Sustainable Development for Artisanal Diamond Miners
What is happening today in the diamond business? A few years ago the appalling human tragedy in Sierra Leone – fuelled by ‘blood’ diamonds – was front of mind. The international diamond industry, concerned that consumers would turn against its luxury product, joined governments and civil society in the Kimberley Process to eradicate the trade in conflict diamonds.
While we celebrate that unique tripartite collaboration, which now makes diamonds the most regulated of commodities, there remains deep concern over the problem and plight of the millions of people in Africa and South America who work as artisans (“diggers”) in the alluvial diamond and gold mining sector.
The Kimberley Process does not address human rights abuses or social degradation. For the workers not much has changed, as they labour in arduous and highly dangerous conditions for paltry reward. Their communities are trapped in abject poverty, exploited and abused.
Just as those in the industry and in governments – spurred on by the NGOs – came to recognise the moral imperative to act decisively over conflict diamonds, we must now deal with this remaining injustice. In Africa alone at least one million diamond diggers and their families survive on an average of two dollars a day, unregistered, unregulated and unprotected. Approximately 15% of the world’s rough diamonds come from these sources. A similar situation exists in the gold sector, where an estimated 12% of global production is from artisanal miners, whose lives are further blighted by the uncontrolled use of mercury in gold recovery.
What is to be done? The Diamond Development Initiative (DDI) is a multi-stakeholder organisation that exists to address the political, social and economic challenges facing artisanal mining, bringing NGOs, governments and the private sector together to create sustainable development for the diggers and their communities.
DDI researches and disseminates information on the seemingly intractable challenges of artisanal mining. It promotes better understanding of, and solutions for, government and mining regulation, proper organisation of artisanal production, legitimate and transparent distribution channels, free and open markets for artisanal mined diamonds, and wide participation in the process, including not only governments and industry, but also the local communities themselves, donors and development organisations.

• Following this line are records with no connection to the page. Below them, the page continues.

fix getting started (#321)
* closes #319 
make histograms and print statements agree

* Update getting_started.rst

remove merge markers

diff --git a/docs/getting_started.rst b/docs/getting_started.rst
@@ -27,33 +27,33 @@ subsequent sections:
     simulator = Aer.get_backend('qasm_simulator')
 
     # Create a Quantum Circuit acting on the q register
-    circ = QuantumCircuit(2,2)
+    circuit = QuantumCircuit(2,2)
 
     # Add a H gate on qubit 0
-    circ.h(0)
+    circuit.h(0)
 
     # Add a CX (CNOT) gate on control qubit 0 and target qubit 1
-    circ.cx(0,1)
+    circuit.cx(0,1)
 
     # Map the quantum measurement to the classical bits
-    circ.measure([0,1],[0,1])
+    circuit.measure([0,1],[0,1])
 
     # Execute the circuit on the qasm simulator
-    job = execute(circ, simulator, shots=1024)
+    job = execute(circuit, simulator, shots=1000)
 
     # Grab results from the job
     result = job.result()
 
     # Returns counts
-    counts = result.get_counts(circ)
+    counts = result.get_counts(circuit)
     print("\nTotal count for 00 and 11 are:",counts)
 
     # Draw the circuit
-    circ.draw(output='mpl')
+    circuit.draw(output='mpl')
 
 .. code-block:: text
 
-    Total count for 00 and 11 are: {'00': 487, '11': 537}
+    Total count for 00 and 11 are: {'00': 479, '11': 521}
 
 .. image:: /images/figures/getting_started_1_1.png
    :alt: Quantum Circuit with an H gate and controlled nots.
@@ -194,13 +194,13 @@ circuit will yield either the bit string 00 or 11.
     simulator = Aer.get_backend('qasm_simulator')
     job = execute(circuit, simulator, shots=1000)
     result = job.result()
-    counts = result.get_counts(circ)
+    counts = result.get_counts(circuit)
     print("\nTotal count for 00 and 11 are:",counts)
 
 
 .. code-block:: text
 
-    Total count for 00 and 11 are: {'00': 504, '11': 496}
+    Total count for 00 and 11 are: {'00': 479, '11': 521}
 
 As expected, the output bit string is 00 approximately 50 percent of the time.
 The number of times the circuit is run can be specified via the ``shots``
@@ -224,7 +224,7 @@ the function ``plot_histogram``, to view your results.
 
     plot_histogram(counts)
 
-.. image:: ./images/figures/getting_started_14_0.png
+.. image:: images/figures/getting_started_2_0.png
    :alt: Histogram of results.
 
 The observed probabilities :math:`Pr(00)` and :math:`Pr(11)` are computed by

DDI is doing extraordinary and essential work in the field, with more than 100,000 diggers in the Democratic Republic of Congo already registered in a DDI led government scheme, and a development project in Sierra Leone which is empowering local diamond workers. These activities demonstrate that diamonds can provide a sustainable income for millions of people living in poverty in some of the most vulnerable places on earth.
‘Development Diamonds’ are produced responsibly and safely, with respect for human rights, with real benefits to the communities through the payment of fair prices, revenue for governments and recognition of the industry’s ethical integrity.
DDI is entirely dependent on the support and generosity of donors. It raised over US$600,000 last year from governments, industry bodies, companies and individuals, but it needs these funds every year just to maintain its current projects.
For more information on the vital work of DDI, please go to www.ddiglobal.org.